The Fargo Forum printed two evening newspapers as news continued to break of the invasion. One headline posted in large black type: “Allies Push Inland, Invaders seize Beachheads on Normandy Coast.” The second late addition screamed: “Allies Gain 9 Miles, Nazi Opposition Slight, Losses termed Small.”

Parishioners in churches of all denominations in Fargo and Moorhead gathered in prayer in accordance with an invasion day proclamation, joining anxious congregations all over the country.

Commander and General Dwight D. Eisenhower bolstered his nation and the world’s free forces by proclaiming to the anxious public: “The eyes of the world are on you.” Ike also rallied American and allied troops by boldly proclaiming: “You are embarked on a great crusade.”

Local news reported that the community’s religious congregations would “be the strength in the first few hours of the invasion and, at the same time, solace in a bewildering time of need for spiritual strength.” North Dakota Governor John Moses proclaimed Invasion Day a day of prayer throughout the state.

The D-Day invasion force included 100,000 airplanes flying through a rolling ocean of clouds, according to the Supreme Headquarters of the Allied Expedition Force.

Two aspects of the air operations in support of the Normandy landing stood out. The first was the mass of aircraft the allies were able to put into the sky in weather described as “just fair.”

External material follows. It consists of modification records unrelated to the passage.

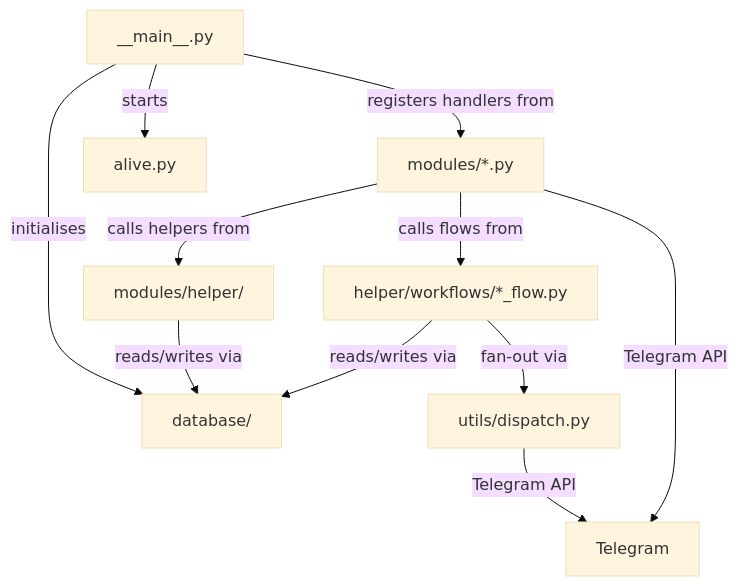
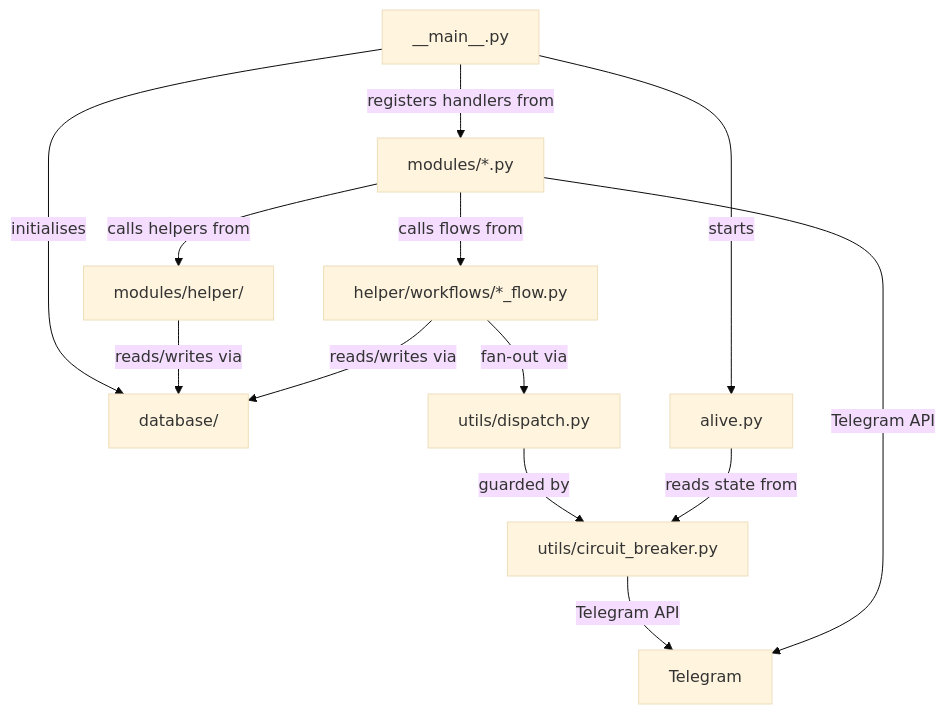
One commit to D1ZZY4/tcbot changed the first of 3 diagrams in docs/mapping.md. Above: the diagram before and after it, drawn with Mermaid (base theme). The commit also changed other lines of this file and 12 other files, not shown here.

First line of the commit message:
Add circuit breaker to protect against service timeouts

````diff
--- a/docs/mapping.md
+++ b/docs/mapping.md
@@ -81,13 +82,15 @@
 ```mermaid
 graph TD
     Main[__main__.py] -->|registers handlers from| Mods[modules/*.py]
     Main -->|initialises| DB[database/]
     Main -->|starts| Alive[alive.py]
     Mods -->|calls helpers from| Helper[modules/helper/]
     Mods -->|calls flows from| Flows[helper/workflows/*_flow.py]
     Helper -->|reads/writes via| DB
     Flows -->|reads/writes via| DB
     Flows -->|fan-out via| Utils[utils/dispatch.py]
-    Utils -->|Telegram API| TG[Telegram]
+    Utils -->|guarded by| CB[utils/circuit_breaker.py]
+    CB -->|Telegram API| TG[Telegram]
     Mods -->|Telegram API| TG
+    Alive[alive.py] -->|reads state from| CB
 ```
````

The other was the absence of German resistance. Four thousand ships and thousands of smaller landing craft transported the thousands of American, British, and Canadian sea-borne forces from England to France under the protection of 11,000 allied bombers and fighters. The report said the planes created havoc with the elaborate coastal system the Nazis had spent four years building.

President Roosevelt would again take to the radio that evening. All network radio programing scheduled for 10:00 was cancelled for a special invasion broadcast by the Commander in Chief.

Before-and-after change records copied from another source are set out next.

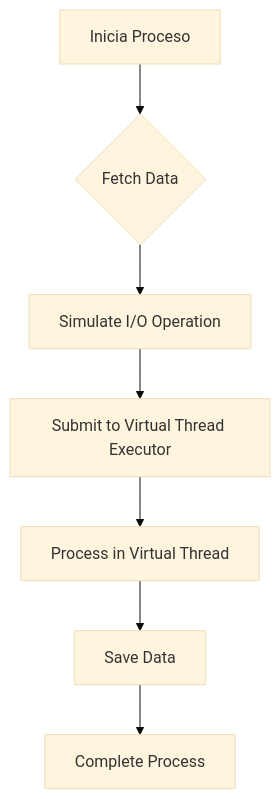
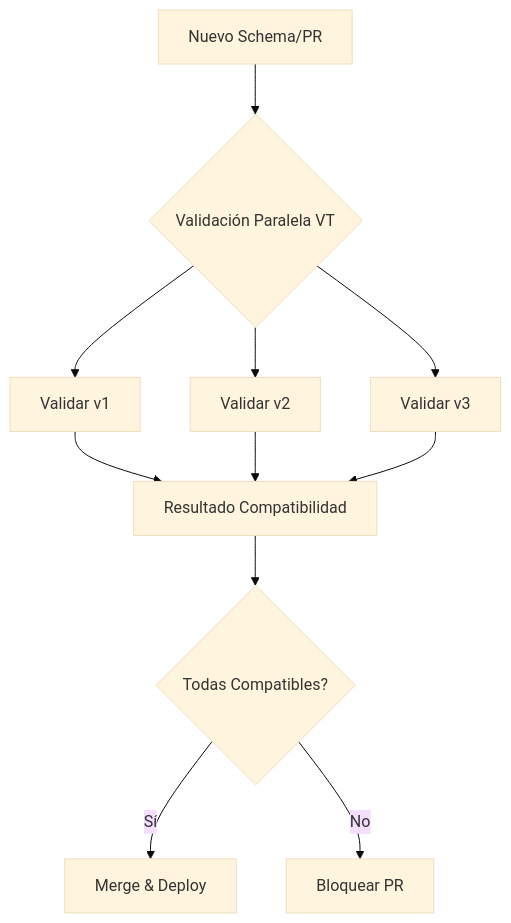
Before and after one commit to Joaquinriosheredia/DAM-Java-Mastery: the third of 7 diagrams in _Review/compatibilidad_evolutiva_entre_microservicios/compatibilidad_evolutiva_entre_microservicios.md, drawn with Mermaid (base theme). The commit also changed other lines of this file, not shown here.

Commit message:
Compatibilidad Evolutiva entre Microservicios

````diff
--- a/_Review/compatibilidad_evolutiva_entre_microservicios/compatibilidad_evolutiva_entre_microservicios.md
+++ b/_Review/compatibilidad_evolutiva_entre_microservicios/compatibilidad_evolutiva_entre_microservicios.md
@@ -350,9 +178,13 @@
 ```mermaid
 graph TD
-    A[Inicia Proceso] --> B{Fetch Data}
-    B --> C[Simulate I/O Operation]
-    C --> D[Submit to Virtual Thread Executor]
-    D --> E[Process in Virtual Thread]
-    E --> F[Save Data]
-    F --> G[Complete Process]
+    A[Nuevo Schema/PR] --> B{Validación Paralela VT}
+    B --> C[Validar v1]
+    B --> D[Validar v2]
+    B --> E[Validar v3]
+    C --> F[Resultado Compatibilidad]
+    D --> F
+    E --> F
+    F --> G{Todas Compatibles?}
+    G -->|Sí| H[Merge & Deploy]
+    G -->|No| I[Bloquear PR]
 ```
````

The allied offensive had begun.

Dakota Datebook by Steve Stark

Sources:
The Fargo Forum, June 6, 1944, Evening Edition and secondary evening edition World War II, Online History site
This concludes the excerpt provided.